■ **PROVIDED DATA**
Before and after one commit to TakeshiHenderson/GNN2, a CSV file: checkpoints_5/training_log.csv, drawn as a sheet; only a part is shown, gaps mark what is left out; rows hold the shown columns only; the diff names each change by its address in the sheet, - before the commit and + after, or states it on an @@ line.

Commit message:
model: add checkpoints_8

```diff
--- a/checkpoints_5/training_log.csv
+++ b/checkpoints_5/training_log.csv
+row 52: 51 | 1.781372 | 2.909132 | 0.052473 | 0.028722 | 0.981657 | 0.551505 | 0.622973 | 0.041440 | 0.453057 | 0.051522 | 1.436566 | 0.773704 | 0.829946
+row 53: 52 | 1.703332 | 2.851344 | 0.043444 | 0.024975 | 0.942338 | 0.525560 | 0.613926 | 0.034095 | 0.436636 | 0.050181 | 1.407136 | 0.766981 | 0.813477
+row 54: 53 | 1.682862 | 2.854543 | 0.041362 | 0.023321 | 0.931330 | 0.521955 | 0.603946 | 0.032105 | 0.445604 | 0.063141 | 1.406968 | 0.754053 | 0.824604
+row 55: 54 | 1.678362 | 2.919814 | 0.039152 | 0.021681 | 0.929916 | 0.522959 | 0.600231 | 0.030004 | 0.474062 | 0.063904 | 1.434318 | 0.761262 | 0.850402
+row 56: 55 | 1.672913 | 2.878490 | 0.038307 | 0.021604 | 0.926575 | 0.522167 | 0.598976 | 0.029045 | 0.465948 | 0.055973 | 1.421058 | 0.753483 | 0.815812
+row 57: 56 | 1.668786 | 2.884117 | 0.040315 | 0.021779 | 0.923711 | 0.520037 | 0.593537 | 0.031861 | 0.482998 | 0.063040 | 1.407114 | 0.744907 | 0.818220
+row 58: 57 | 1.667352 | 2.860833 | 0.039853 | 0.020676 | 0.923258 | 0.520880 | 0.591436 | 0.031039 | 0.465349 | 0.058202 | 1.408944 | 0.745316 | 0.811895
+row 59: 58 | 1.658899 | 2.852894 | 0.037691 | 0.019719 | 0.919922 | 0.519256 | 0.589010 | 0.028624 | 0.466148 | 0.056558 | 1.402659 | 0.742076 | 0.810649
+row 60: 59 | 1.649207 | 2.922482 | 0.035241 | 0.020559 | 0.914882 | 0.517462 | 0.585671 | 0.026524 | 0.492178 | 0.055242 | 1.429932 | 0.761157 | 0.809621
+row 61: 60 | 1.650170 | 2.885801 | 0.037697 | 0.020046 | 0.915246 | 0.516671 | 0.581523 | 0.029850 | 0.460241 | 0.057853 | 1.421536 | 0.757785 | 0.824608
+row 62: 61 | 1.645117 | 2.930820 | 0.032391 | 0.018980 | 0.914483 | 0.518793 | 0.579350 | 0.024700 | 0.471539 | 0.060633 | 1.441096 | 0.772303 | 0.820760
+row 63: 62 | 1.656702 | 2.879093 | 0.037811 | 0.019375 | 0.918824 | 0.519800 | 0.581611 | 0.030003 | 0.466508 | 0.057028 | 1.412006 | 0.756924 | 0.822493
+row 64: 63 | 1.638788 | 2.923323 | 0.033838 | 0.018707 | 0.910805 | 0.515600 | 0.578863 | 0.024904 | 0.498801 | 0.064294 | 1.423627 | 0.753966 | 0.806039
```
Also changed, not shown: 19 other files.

■ **WHAT YOU WILL DO**
Copy out all the lines of the records that include "shown".

■ **RESPONSE BOX**
Before and after one commit to TakeshiHenderson/GNN2, a CSV file: checkpoints_5/training_log.csv, drawn as a sheet; only a part is shown, gaps mark what is left out; rows hold the shown columns only; the diff names each change by its address in the sheet, - before the commit and + after, or states it on an @@ line.
Also changed, not shown: 19 other files.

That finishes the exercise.